**PROBLEM TO SOLVE**. Could you copy each line of the listing below that has the word "shown"?

*** Begin section ***

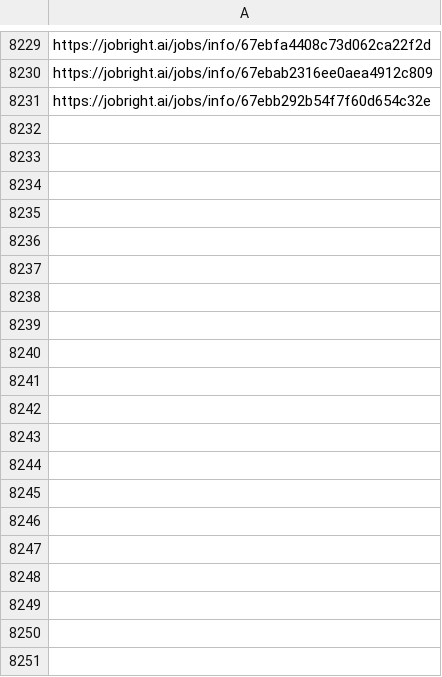
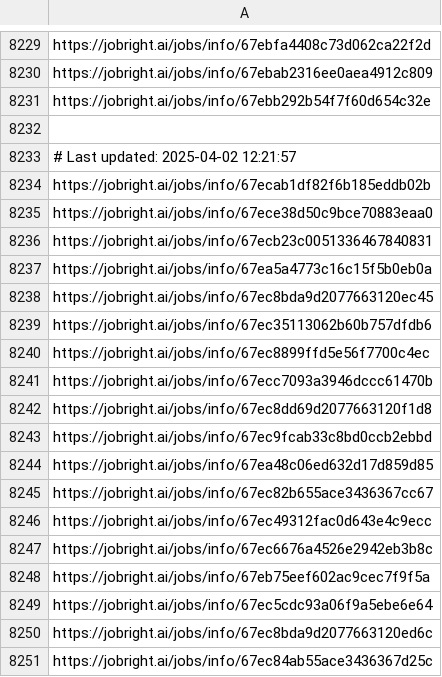
Before and after one commit to Pradeepsingh61/job_DE1, a CSV file: Education_and_Training_links.csv, drawn as a sheet; only a part is shown, gaps mark what is left out; the diff covers the shown part only; the diff names each change by its address in the sheet, - before the commit and + after, or states it on an @@ line.

```diff
--- a/Education_and_Training_links.csv
+++ b/Education_and_Training_links.csv
+row 8232: (empty)
+row 8233: # Last updated: 2025-04-02 12:21:57
+row 8234: https://jobright.ai/jobs/info/67ecab1df82f6b185eddb02b
+row 8235: https://jobright.ai/jobs/info/67ece38d50c9bce70883eaa0
+row 8236: https://jobright.ai/jobs/info/67ecb23c0051336467840831
+row 8237: https://jobright.ai/jobs/info/67ea5a4773c16c15f5b0eb0a
+row 8238: https://jobright.ai/jobs/info/67ec8bda9d2077663120ec45
+row 8239: https://jobright.ai/jobs/info/67ec35113062b60b757dfdb6
+row 8240: https://jobright.ai/jobs/info/67ec8899ffd5e56f7700c4ec
+row 8241: https://jobright.ai/jobs/info/67ecc7093a3946dccc61470b
+row 8242: https://jobright.ai/jobs/info/67ec8dd69d2077663120f1d8
+row 8243: https://jobright.ai/jobs/info/67ec9fcab33c8bd0ccb2ebbd
+row 8244: https://jobright.ai/jobs/info/67ea48c06ed632d17d859d85
+row 8245: https://jobright.ai/jobs/info/67ec82b655ace3436367cc67
+row 8246: https://jobright.ai/jobs/info/67ec49312fac0d643e4c9ecc
+row 8247: https://jobright.ai/jobs/info/67ec6676a4526e2942eb3b8c
+row 8248: https://jobright.ai/jobs/info/67eb75eef602ac9cec7f9f5a
+row 8249: https://jobright.ai/jobs/info/67ec5cdc93a06f9a5ebe6e64
+row 8250: https://jobright.ai/jobs/info/67ec8bda9d2077663120ed6c
+row 8251: https://jobright.ai/jobs/info/67ec84ab55ace3436367d25c
```
Also changed, not shown: 36 added rows elsewhere in this file, Accounting_and_Finance.csv, Human_Resources_links.csv, 29 other files.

*** End section ***

**SOLUTION TO THIS PROBLEM**.
Before and after one commit to Pradeepsingh61/job_DE1, a CSV file: Education_and_Training_links.csv, drawn as a sheet; only a part is shown, gaps mark what is left out; the diff covers the shown part only; the diff names each change by its address in the sheet, - before the commit and + after, or states it on an @@ line.
Also changed, not shown: 36 added rows elsewhere in this file, Accounting_and_Finance.csv, Human_Resources_links.csv, 29 other files.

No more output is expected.